Bank account

Plan another outing when updating your bank account. Head for your bank with your new driver’s license and one of your marriage-certificate copies. Life will be smoother if you order new checks and debit cards as well as just changing the name on your account. Are you setting up a joint bank account with your new spouse? This is a great time to do that, too.

Passport

You can change your name in your passport without leaving the country (or even your house). Simply mail in the appropriate form with your current passport, certified copy of your marriage certificate and a recent color photo. You won’t pay a renewal fee if your current passport was issued within the last year. Click here for details about this process.

Postal service

There’s no official name-change form for the U.S.P.S., so just fill out a change-of-address form, which you can find by clicking here.

Voter registration

Typically, your county will just ask you to fill out a new voter-registration form, with your old name listed in the area where the form asks for details about your previous registration. Check with your local registrar for more information.

I.R.S.

You don’t need to change your name with the I.R.S.; the taxman knows you by your Social Security number, so updating your Social Security card is sufficient. If you have a new address, though, be sure to tell the I.R.S. so you don’t miss your refund. A link to the address-changing form can be found by clicking here.

Other changes

Once you’ve gotten through the major changes and the major agencies, the other ones should fall into place more easily. Keep your marriage-certificate copies and new Social Security card and driver’s license on hand in case other offices ask for them, but sometimes the big switch is as easy as a quick phone call.

For the offices that want formal changes in writing, create a form letter to make the process go more quickly.

Other people you should notify about your name change include:

  • Employers
  • Credit-card companies
  • Doctors and health insurance, and other kinds of insurance
  • Utilities such as electric companies
  • Attorneys
  • Landlord or mortgage company
  • Investment and other financial offices
  • Schools or alumni organizations
  • Social-media sites where your proper name is important, such as LinkedIn

Order Name Change Forms

All of this can be very time consuming and if you want to save the time and trouble of printing out all the forms, you can order them here: New Bride Name Change Kit

Other situations

What if you’re not planning to simply take your husband’s name? Some couples combine their names or decide on entirely new ones. And sometimes a groom may take the bride’s name. You may also be part of a same-sex married couple.
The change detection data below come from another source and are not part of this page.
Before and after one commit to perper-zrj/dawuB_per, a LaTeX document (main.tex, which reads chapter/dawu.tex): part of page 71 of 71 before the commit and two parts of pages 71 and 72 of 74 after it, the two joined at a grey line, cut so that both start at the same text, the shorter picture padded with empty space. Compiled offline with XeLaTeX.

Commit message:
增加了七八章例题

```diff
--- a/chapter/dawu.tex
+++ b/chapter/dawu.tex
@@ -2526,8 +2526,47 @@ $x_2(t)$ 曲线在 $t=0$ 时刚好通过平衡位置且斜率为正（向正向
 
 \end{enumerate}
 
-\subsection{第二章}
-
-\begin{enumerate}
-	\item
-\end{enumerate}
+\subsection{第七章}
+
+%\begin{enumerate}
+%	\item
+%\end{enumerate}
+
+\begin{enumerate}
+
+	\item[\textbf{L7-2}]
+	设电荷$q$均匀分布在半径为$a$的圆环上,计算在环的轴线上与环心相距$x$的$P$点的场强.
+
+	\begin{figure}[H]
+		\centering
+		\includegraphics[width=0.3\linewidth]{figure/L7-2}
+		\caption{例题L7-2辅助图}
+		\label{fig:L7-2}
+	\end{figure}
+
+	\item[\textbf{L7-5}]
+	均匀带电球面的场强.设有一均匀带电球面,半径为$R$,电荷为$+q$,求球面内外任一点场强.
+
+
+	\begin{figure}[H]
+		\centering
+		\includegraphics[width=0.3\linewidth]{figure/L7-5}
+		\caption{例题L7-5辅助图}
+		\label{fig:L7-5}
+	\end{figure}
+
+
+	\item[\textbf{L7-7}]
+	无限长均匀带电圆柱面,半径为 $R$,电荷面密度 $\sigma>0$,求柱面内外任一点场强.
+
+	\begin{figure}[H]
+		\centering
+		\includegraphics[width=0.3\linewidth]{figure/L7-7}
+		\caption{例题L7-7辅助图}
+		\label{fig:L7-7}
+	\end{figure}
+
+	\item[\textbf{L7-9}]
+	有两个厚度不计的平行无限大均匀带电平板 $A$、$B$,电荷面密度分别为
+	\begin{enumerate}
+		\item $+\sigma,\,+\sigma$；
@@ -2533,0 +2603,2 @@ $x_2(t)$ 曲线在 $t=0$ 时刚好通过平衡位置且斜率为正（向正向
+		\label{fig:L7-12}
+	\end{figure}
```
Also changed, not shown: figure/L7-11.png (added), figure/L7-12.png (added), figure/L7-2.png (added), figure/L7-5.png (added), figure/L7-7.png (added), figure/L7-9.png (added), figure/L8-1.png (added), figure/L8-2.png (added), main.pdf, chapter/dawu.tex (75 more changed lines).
If you fall into one of these categories, most of the processes detailed above will remain the same, but your state may have more requirements for types of name changes that are less traditional. These may require filing a court petition or publishing a notice in the local newspaper. Ask your city/county clerk or recorder, or an attorney, for guidance.